from 3 November 2012 to 3 March 2013.
Queensland Art Gallery | Gallery of Modern Art (QAGOMA) Acting Director Suhanya Raffel said Scotland-born Fairweather (1891-1974) was arguably the most important artist working in Australia in the mid-twentieth century, and 'Ian Fairweather: Late Works 1953-1974' would be the first exhibition to focus on this final crucial stage of his career.
Ms Raffel said the Queensland Art Gallery had the largest single collection of Fairweather's paintings.
'Many of these are featured in the exhibition, including eight from a group of recent gifts from benefactor Win Schubert that have further boosted the Gallery's holdings of this important artist's work,' she said.
'Also included are key loans from university and regional collections, and a number of works from private collections, rarely seen in public.'
Following an early life of restless travel, which included his infamous 1952 raft trip from Darwin to East Timor, Fairweather settled in a hut on Queensland's Bribie Island at the age of 61.
Ms Raffel said the radiant paintings he executed there are considered the best of his career, reflecting a unique take on his surroundings on Bribie.
'The Gallery is pleased to present this latest exhibition as part of the Xstrata Coal Queensland Artists' Gallery program. This partnership enables us to tell stories of Queensland art, and Fairweather's late work is an essential chapter,' Ms Raffel said.
'Ian Fairweather: Late Works 1953-1974', curated by QAGOMA Curator of Australian Art to 1975 Angela Goddard, follows major retrospectives of the artist's paintings at QAG in 1994 and 1965.
'Drawing on his immediate surroundings, as well as memories of his international travels, Fairweather painted complex, layered works during this period as he explored the many themes that fascinated him throughout his long career,' Ms Goddard said.
'The exhibition includes a strong representation of his brief excursion into complete abstraction in the late 1950s, and shows his enduring interest in the language and culture of China, where he had previously lived and worked.'
Ms Goddard said highlights would include the QAG Collection work Kite flying 1958, and two of his series of works on religious themes, Gethsemane 1958, from the collection of Philip Bacon, AM, and Epiphany 1962 from the QAG Collection.

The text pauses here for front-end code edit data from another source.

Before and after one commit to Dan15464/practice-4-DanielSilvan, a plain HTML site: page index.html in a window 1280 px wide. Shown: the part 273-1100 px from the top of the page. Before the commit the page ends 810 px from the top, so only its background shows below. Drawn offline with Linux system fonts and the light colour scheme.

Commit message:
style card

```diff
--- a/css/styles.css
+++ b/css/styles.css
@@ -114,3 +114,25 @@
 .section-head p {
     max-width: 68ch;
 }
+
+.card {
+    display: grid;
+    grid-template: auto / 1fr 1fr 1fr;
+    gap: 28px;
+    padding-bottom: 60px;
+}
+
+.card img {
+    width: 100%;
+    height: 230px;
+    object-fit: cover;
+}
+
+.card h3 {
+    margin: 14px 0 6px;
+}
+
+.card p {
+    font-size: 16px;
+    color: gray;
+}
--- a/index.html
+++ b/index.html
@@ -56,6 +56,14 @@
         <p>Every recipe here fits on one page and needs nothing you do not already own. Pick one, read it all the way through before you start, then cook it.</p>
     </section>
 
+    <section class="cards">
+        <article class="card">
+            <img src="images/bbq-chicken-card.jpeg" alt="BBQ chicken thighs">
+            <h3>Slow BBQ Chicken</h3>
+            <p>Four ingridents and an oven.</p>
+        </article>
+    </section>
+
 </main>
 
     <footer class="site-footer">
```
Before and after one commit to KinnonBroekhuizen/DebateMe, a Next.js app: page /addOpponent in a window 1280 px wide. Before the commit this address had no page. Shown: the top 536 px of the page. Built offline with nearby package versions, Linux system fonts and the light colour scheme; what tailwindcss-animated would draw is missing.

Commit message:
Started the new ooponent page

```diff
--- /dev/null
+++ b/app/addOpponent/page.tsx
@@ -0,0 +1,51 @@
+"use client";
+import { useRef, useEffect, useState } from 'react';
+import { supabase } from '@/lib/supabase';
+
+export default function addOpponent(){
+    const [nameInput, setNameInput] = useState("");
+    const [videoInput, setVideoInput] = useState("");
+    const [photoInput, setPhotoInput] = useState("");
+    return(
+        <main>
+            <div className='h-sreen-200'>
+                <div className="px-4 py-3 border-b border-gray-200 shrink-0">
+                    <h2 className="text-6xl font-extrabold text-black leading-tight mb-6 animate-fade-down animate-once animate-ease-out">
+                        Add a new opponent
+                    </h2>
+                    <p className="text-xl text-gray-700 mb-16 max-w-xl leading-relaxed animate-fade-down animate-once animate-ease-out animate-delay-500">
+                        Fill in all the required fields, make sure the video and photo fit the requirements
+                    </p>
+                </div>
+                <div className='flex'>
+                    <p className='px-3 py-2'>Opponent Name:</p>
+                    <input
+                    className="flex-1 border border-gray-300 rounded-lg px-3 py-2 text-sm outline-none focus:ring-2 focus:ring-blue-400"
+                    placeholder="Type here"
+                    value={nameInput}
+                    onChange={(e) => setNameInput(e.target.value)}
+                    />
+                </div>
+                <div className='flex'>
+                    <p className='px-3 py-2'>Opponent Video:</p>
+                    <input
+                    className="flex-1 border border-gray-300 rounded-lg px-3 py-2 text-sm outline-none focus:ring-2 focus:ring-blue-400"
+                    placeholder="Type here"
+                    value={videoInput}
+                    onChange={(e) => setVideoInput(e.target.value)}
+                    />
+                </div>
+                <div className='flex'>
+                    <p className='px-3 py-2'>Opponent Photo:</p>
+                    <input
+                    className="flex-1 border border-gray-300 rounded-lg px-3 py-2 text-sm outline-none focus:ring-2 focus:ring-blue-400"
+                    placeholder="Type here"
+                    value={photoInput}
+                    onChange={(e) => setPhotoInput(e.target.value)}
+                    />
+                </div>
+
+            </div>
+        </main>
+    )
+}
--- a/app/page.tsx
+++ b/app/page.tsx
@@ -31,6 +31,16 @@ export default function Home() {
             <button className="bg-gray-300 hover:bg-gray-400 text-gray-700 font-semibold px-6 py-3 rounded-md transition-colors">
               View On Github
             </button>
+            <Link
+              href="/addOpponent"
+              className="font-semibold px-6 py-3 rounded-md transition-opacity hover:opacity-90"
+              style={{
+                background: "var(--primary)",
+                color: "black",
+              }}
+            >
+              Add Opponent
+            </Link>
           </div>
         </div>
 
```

Among the gifts from Win Schubert featured in the exhibition is Chi-tien drunk - carried home 1964, from the series Fairweather painted to accompany his translation of the Chinese folk tale A Drunken Buddha, published by University of Queensland Press in 1965. It is joined by another work from the series, Chi-tien stands on his head 1964, from the UQ Collection.